ASSIGNMENT.
Extract, from the listing that follows, each line containing the word "TextView".

AVAILABLE RECORDS.
★ ★ ★ ★ ★
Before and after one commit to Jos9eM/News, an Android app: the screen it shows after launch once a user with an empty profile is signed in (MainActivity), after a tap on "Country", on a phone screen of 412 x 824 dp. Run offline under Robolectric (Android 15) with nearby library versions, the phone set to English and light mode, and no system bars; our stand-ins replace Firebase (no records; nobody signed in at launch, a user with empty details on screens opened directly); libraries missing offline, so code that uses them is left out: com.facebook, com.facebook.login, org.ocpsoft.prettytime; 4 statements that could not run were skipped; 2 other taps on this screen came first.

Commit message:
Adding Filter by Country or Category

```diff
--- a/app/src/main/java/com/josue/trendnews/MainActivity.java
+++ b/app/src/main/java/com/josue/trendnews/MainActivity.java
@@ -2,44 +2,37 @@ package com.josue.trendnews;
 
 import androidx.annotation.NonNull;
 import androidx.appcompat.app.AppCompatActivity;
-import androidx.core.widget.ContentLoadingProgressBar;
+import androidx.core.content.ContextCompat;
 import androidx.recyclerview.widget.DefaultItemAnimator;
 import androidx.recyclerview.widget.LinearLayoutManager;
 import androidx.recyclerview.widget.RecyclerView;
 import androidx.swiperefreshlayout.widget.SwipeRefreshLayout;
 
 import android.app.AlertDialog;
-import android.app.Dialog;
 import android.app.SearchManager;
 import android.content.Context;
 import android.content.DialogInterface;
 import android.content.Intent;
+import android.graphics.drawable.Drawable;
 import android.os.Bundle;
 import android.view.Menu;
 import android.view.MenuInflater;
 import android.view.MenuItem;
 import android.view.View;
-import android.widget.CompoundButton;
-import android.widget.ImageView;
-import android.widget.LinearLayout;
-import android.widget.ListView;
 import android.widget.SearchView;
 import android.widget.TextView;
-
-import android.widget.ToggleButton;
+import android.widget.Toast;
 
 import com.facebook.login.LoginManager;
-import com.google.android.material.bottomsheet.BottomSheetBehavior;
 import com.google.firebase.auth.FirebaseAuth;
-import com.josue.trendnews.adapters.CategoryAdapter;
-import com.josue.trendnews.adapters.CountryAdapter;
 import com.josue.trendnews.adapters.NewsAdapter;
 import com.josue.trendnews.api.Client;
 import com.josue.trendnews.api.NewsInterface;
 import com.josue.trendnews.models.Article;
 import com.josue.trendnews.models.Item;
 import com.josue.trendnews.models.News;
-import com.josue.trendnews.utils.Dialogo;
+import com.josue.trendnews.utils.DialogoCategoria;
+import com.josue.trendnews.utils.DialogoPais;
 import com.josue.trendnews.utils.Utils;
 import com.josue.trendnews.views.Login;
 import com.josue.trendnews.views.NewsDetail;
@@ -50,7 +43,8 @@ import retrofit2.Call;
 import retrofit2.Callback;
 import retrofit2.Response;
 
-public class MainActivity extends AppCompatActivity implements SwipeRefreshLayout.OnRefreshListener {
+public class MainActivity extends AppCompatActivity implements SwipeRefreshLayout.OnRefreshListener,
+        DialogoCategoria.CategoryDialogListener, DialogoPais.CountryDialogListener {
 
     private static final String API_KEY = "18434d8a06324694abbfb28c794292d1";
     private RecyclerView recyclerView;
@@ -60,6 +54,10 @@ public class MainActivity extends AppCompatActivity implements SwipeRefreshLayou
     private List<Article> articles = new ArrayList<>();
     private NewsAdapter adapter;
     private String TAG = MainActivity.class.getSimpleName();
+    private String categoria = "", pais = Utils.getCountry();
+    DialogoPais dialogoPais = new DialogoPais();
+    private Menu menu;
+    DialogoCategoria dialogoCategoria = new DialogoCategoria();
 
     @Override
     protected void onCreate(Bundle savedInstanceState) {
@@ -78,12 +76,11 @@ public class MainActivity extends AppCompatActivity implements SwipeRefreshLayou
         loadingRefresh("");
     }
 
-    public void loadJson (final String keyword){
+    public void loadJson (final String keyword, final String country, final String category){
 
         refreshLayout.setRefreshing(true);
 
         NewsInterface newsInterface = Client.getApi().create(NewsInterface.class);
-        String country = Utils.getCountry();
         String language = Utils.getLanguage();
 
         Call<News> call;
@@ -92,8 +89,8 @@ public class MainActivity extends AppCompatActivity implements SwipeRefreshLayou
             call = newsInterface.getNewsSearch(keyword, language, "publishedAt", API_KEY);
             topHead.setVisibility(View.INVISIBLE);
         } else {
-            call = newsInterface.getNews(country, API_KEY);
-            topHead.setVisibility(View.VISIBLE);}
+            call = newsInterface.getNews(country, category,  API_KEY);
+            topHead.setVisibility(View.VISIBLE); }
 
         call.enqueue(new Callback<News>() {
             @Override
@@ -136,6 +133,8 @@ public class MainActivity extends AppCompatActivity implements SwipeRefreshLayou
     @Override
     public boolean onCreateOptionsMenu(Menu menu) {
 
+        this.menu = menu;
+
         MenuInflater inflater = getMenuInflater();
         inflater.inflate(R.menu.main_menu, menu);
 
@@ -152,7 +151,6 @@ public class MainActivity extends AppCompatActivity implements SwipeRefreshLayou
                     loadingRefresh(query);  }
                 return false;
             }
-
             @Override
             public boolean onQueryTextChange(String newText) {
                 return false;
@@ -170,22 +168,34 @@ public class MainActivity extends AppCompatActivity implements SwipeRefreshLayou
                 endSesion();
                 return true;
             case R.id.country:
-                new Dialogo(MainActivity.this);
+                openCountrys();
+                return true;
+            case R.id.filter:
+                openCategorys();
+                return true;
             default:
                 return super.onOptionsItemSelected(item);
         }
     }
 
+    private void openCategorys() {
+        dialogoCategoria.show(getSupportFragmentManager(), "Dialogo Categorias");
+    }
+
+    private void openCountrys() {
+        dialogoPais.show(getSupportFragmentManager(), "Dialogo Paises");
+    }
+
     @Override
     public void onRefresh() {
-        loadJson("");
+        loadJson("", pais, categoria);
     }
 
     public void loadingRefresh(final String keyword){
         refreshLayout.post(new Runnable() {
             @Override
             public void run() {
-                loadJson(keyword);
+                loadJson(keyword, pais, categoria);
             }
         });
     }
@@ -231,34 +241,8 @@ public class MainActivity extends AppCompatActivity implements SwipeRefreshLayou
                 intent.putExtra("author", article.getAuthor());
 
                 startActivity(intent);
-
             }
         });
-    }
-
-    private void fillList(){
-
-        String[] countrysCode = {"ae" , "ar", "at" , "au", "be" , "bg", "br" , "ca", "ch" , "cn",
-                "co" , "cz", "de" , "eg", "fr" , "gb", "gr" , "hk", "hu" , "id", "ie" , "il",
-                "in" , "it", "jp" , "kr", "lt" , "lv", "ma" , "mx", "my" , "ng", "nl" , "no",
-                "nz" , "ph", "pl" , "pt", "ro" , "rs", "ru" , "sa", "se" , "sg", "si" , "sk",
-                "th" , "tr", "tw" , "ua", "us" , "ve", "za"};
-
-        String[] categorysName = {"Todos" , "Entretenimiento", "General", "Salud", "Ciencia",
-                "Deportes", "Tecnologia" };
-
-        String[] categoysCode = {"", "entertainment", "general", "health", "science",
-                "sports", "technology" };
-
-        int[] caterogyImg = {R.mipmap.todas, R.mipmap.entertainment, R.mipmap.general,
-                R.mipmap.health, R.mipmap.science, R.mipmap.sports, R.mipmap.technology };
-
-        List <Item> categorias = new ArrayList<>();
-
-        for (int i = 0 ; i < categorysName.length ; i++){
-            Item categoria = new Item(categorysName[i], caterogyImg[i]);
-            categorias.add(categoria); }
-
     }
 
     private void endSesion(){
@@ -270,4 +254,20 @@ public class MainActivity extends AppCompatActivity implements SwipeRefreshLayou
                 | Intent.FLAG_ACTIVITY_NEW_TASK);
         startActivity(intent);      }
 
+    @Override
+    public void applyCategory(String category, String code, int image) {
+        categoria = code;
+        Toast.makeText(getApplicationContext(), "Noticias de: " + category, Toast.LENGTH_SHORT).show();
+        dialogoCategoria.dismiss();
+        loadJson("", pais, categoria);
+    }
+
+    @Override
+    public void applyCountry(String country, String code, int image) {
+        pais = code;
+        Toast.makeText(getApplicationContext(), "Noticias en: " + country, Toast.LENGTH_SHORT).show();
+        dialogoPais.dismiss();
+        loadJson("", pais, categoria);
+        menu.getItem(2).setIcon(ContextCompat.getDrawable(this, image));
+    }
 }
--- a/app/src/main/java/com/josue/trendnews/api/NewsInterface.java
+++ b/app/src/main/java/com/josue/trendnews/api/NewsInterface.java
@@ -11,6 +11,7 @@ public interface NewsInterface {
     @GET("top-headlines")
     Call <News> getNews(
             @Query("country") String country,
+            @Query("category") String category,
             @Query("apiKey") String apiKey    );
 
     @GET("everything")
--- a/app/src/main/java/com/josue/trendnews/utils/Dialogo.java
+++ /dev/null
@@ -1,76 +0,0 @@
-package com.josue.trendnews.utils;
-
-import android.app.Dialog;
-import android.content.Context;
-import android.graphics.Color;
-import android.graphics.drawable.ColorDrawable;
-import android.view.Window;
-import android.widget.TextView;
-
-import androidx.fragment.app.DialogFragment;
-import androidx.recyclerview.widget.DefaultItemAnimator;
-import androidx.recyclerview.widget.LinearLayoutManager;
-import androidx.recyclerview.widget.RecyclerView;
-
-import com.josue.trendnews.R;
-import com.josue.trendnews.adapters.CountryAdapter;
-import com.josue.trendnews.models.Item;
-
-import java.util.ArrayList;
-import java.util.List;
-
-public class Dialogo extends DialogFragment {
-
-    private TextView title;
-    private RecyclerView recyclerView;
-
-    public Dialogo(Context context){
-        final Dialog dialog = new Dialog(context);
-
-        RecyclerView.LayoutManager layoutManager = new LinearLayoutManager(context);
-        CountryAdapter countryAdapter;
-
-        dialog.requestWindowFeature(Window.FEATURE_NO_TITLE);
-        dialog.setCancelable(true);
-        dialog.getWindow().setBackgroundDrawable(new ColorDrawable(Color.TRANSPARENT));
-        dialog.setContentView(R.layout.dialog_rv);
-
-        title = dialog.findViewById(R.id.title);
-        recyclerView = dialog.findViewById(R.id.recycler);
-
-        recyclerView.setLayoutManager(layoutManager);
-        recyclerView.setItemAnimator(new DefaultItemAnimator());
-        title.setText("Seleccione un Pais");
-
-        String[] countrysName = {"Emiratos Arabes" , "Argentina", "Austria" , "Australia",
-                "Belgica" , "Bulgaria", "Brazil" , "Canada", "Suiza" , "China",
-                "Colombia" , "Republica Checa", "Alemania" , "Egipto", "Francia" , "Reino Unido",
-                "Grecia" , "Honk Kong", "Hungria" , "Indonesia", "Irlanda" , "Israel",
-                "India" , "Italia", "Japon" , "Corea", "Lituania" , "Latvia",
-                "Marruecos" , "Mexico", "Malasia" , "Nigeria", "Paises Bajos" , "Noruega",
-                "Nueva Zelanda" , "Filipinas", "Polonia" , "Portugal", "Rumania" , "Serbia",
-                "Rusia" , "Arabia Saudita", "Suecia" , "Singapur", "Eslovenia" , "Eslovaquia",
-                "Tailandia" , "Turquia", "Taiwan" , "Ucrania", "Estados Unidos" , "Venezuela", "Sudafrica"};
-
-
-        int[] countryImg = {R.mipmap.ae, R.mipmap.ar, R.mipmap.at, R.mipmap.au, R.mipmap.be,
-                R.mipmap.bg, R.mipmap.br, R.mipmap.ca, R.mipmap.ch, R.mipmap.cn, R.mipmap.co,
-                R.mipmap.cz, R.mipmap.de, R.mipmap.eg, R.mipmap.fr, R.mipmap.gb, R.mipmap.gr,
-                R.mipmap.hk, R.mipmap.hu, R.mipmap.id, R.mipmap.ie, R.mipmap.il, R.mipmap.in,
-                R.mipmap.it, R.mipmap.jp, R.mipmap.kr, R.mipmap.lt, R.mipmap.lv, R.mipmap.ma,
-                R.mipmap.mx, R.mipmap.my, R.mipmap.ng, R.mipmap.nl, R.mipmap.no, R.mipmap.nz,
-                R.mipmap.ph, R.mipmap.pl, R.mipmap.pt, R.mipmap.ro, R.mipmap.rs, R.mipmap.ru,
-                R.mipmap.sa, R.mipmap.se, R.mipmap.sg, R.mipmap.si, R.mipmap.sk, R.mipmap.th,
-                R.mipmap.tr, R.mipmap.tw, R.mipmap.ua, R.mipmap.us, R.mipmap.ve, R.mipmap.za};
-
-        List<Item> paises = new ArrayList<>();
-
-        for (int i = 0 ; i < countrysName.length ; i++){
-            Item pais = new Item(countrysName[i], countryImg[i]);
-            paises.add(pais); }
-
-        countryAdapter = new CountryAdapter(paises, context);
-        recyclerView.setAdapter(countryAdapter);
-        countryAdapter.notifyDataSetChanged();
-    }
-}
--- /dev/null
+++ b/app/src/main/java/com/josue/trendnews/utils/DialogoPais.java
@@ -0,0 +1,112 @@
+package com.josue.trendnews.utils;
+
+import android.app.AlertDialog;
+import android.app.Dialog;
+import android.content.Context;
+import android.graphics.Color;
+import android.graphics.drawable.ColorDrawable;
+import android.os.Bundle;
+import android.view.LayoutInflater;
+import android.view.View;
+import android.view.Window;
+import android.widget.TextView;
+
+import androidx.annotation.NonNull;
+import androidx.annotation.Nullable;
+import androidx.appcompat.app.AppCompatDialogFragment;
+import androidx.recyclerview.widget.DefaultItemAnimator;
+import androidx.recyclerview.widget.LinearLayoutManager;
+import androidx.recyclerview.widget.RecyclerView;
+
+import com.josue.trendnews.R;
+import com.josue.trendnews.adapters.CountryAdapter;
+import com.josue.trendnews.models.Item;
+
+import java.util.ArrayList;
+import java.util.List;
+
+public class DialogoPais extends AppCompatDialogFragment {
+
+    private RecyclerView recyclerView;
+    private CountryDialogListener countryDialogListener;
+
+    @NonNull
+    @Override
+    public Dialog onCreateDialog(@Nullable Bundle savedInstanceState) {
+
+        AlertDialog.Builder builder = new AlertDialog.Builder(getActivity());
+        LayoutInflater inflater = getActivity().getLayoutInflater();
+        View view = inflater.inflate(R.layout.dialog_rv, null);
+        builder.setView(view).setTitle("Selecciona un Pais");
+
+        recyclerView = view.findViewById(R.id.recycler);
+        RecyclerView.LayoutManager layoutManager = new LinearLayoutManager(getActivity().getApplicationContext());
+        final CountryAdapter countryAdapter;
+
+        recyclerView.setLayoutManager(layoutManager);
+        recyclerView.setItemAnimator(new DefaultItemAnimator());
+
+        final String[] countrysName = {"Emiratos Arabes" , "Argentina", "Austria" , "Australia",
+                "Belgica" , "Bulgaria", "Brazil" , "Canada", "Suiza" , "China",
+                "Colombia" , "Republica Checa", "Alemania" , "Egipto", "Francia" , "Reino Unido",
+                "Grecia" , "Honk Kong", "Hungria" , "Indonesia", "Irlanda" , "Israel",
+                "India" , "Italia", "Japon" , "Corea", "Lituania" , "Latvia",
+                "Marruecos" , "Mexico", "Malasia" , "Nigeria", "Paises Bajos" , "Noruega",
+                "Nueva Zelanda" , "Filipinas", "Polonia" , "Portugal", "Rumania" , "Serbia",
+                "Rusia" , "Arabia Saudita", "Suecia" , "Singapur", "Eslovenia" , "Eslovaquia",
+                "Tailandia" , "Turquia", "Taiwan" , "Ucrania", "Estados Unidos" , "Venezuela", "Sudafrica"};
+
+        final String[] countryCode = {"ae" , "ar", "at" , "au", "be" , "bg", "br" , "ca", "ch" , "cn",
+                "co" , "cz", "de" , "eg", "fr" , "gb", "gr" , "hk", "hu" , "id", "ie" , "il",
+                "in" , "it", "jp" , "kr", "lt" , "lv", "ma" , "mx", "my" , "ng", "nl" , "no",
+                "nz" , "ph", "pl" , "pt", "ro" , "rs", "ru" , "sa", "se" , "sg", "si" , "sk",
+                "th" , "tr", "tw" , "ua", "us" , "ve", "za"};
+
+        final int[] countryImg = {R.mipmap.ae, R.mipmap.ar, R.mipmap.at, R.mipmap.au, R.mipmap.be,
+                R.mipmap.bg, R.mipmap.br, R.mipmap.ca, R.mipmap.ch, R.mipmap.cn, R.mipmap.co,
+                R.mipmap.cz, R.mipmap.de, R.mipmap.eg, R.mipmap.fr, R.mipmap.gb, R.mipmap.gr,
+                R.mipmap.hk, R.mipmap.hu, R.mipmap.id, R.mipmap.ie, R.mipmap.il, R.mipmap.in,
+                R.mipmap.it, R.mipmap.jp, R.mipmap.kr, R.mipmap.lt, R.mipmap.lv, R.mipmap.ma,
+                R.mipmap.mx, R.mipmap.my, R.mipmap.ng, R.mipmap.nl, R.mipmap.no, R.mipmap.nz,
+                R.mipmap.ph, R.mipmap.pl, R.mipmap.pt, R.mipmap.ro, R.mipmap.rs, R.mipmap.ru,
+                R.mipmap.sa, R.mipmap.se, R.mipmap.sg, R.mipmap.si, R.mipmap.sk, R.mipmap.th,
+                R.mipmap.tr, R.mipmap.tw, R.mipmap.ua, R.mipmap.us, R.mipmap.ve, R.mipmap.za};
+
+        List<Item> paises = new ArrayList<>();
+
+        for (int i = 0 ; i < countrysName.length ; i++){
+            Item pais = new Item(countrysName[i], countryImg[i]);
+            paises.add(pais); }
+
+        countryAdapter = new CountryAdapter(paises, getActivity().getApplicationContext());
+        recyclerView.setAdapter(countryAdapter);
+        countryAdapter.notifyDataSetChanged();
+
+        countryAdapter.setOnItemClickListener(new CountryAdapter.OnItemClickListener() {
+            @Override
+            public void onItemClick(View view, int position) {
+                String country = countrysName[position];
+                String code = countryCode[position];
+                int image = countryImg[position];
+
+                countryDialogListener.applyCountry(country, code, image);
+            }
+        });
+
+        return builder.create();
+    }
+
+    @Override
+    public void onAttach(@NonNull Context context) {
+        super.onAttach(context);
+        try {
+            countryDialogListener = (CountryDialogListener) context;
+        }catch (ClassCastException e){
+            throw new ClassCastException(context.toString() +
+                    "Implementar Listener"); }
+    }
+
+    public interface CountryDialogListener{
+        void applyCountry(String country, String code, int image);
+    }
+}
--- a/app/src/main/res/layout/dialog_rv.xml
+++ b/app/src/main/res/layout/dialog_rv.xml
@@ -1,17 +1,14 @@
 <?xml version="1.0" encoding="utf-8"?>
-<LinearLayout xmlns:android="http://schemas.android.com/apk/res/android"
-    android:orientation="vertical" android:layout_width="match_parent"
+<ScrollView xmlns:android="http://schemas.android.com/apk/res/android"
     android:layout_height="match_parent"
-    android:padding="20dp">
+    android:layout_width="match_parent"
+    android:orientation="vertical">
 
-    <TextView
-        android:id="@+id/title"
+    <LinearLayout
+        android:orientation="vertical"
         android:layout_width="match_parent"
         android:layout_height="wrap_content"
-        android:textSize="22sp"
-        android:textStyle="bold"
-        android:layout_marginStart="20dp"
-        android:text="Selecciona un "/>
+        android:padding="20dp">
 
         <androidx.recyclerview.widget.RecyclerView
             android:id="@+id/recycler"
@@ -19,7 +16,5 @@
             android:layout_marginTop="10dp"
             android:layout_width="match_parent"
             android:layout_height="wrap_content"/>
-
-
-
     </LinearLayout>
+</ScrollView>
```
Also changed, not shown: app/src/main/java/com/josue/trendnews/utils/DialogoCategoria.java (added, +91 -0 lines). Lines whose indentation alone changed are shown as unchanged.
★ ★ ★ ★ ★
SOLUTION FOR THIS EXERCISE.
 import android.widget.TextView;
-import android.widget.TextView;
-    private TextView title;
+import android.widget.TextView;
-    <TextView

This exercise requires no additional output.